Task goal: Determine how many of the lines below hold the word "rotateX". Give the number and nothing else.

····················

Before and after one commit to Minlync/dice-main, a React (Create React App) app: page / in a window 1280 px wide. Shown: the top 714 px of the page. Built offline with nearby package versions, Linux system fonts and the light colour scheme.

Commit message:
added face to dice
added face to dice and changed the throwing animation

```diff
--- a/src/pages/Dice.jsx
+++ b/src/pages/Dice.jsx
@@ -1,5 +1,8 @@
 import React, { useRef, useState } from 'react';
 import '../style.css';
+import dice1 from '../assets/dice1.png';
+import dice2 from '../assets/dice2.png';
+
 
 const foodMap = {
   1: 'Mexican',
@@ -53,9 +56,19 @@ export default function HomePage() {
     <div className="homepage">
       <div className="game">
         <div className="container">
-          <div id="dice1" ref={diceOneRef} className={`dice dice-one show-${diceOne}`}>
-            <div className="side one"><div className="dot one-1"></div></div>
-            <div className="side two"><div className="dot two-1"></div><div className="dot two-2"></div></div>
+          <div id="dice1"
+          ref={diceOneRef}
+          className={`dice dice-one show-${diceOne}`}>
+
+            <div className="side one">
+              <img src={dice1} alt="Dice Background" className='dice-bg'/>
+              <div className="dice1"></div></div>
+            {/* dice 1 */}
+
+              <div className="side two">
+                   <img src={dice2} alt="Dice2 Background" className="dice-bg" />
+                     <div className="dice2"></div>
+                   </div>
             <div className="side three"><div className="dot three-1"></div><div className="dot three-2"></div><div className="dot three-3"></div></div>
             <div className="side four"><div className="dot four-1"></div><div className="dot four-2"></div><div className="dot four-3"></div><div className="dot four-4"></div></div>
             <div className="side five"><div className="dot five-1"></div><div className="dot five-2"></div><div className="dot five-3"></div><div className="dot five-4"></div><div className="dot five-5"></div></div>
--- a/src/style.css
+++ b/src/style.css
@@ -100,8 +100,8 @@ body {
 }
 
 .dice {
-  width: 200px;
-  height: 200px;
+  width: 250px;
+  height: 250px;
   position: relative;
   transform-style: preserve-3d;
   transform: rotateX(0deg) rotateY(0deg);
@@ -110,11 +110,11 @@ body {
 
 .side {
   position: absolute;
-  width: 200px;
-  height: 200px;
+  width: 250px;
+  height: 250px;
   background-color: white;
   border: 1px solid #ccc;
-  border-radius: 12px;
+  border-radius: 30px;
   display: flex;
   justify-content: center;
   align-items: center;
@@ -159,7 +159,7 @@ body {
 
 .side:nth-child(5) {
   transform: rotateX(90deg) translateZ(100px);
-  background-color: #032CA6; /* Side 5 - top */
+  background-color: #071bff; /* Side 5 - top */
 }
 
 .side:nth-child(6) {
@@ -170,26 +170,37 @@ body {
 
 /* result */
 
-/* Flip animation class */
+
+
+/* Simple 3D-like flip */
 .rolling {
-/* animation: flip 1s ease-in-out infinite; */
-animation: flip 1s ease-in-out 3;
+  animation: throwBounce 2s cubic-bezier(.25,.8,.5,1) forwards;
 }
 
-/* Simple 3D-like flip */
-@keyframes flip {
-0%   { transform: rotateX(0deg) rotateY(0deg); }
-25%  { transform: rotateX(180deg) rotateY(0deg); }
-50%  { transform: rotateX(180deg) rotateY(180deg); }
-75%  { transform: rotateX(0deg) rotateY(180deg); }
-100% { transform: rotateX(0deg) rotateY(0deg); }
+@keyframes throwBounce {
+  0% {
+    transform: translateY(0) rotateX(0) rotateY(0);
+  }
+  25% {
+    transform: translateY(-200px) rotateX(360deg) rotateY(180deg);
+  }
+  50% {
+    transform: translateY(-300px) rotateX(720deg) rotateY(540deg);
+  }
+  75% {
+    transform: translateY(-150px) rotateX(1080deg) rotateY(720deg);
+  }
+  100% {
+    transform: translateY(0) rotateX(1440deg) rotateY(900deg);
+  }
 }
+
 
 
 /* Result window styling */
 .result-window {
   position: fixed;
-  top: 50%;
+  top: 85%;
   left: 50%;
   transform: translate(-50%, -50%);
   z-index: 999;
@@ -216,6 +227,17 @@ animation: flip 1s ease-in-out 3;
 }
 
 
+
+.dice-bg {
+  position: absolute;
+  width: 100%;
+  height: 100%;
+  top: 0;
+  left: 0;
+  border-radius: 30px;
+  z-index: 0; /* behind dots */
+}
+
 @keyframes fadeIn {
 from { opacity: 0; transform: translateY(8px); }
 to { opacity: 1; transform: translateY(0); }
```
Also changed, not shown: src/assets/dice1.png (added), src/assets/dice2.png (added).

····················

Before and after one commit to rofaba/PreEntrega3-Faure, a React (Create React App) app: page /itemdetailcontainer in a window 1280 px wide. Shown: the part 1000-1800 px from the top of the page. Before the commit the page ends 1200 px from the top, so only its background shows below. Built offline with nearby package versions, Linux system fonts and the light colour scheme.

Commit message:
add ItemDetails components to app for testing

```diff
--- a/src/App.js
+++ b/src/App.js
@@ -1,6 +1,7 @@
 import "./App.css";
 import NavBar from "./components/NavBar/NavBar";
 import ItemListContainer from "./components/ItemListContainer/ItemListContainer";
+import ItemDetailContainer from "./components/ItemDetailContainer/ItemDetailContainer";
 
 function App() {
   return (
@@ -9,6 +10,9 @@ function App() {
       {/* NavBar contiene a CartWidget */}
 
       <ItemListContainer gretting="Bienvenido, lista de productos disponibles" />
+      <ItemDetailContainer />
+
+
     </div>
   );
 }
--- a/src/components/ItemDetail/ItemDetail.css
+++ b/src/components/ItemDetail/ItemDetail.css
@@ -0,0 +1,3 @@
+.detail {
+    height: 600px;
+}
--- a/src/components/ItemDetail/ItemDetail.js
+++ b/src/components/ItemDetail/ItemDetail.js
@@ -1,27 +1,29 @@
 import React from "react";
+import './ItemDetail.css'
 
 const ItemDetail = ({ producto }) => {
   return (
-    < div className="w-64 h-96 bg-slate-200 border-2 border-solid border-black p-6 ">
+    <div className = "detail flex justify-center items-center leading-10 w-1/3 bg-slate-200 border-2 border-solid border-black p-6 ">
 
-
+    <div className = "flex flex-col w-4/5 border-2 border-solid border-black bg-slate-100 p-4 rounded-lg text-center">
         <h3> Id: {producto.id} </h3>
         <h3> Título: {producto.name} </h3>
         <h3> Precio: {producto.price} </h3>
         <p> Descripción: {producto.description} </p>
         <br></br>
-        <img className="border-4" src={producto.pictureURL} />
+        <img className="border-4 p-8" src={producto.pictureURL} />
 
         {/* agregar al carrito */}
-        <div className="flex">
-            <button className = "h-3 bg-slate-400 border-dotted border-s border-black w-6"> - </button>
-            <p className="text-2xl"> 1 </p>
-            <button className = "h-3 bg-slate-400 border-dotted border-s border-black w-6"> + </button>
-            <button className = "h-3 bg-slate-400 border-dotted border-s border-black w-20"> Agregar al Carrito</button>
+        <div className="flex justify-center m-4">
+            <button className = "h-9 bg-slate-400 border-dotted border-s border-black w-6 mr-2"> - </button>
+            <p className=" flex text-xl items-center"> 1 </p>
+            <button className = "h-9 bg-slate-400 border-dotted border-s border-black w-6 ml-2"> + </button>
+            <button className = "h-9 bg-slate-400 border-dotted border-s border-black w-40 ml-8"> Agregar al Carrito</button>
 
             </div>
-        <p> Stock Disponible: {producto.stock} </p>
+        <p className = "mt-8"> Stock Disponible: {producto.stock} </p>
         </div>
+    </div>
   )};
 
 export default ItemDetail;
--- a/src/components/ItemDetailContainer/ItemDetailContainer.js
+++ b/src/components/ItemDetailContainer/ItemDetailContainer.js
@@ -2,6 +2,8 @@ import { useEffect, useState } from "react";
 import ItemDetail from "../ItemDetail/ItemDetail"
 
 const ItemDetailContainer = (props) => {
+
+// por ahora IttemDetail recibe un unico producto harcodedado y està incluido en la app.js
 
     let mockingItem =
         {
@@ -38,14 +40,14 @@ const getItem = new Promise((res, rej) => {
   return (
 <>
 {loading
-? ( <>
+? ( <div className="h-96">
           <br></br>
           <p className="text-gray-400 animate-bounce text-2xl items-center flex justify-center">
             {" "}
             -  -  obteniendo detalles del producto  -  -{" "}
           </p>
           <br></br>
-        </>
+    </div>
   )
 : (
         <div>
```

····················

Result of this task: 12